Thu 24 November 2016, 17:30 – 19:00 GMT
Sandra Botero (Willamette University) - In recent decades, citizens in democracies of the global south have increasingly turned to courts seeking to solve political disputes and to enforce rights. Some scholars have a cautious view of the potential of courts to advance rights and view them as inconsequential or even detrimental. Others have a more optimist assessment of the role for courts in these arenas. Under what conditions can courts in developing democracies produce political and social change? More specifically, why do some rulings have a significant impact on socioeconomic rights while others have very little?
Dr. Sandra Botero (Ph.D. Political Science, University of Notre Dame) is an Assistant Professor of Politics at Willamette University. She received her PhD in Political Science from the University of Notre Dame in 2015. She specializes in comparative judicial politics and courts and politics in young democracies. Her first book project studies the role of high courts in advancing socioeconomic rights in Latin America. The book is based on research that received the 2016 Law and Society Association Award for the dissertation that best represents outstanding work in law and society research.

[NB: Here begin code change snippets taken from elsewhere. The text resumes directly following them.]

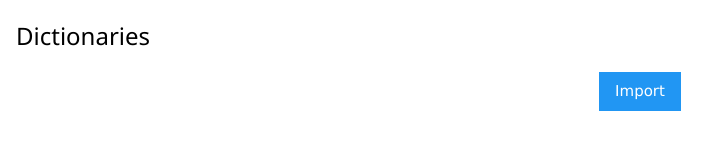
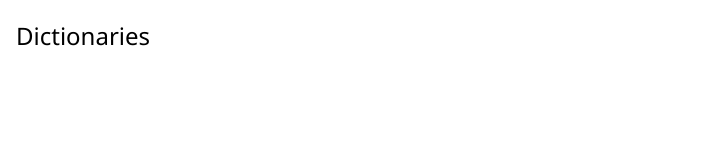
Before and after one commit to AidanWelch/ProgressiveImmersion, a website: page src/popup/dictionary-list.html in a window 1280 px wide. Shown: the whole page, without its empty margins (0-726 px from the left). Drawn offline with nearby package versions, Linux system fonts and the light colour scheme.

Commit message:
Comment import related stuff until Firefox fixed

```diff
--- a/src/popup/dictionary-list.html
+++ b/src/popup/dictionary-list.html
@@ -16,7 +16,7 @@
 				id="import-file"
 				accept=".json"
 				style="display:none" />
-			<button id="import-button" class="w3-button w3-blue">Import</button>
+			<!-- <button id="import-button" class="w3-button w3-blue">Import</button> TODO -->
 		</footer>
 		<script src="dictionary-list.js"></script>
 	</body>
--- a/src/popup/dictionary-list.js
+++ b/src/popup/dictionary-list.js
@@ -40,7 +40,10 @@ browser.storage.local.get( [ 'dictionary', 'target', 'origin' ] ).then( value =>
 			console.log( text );
 		});
 	});
+
+/* TODO
 	document.getElementById( 'import-button' ).addEventListener( 'click', e => {
 		importFileElem.click();
 	});
+*/
 });
--- a/src/popup/dictionary.js
+++ b/src/popup/dictionary.js
@@ -69,6 +69,7 @@ browser.storage.local.get( 'dictionary' ).then( value => {
 		caption.textContent = 'Your dictionary is currently empty, try using the extension more.  Or, you can add words manually below.';
 	}
 
+/* TODO
 	document.getElementById( 'export-button' ).addEventListener( 'click', e => {
 		if ( Object.keys( value.dictionary[originIso][targetIso] ).length === 0 ) {
 			return;
@@ -84,4 +85,5 @@ browser.storage.local.get( 'dictionary' ).then( value => {
 			url: URL.createObjectURL( blob, { oneTimeOnly: true })
 		});
 	});
+*/
 });
```
Also changed, not shown: src/popup/dictionary.html (+1 -1 lines).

This event is part of the Latin American Political Economy –LAPE Seminar Series and it is free to attend, but registration is required. IMPORTANT NOTE on access to 51 Gordon Square: in order to secure the smooth delivery of the lectures or presentations, and for ease of logistics, access may be restricted after the start of the event. We will endeavour to accommodate late arrivals within our possibilities, but an early arrival is recommended to avoid disappointment.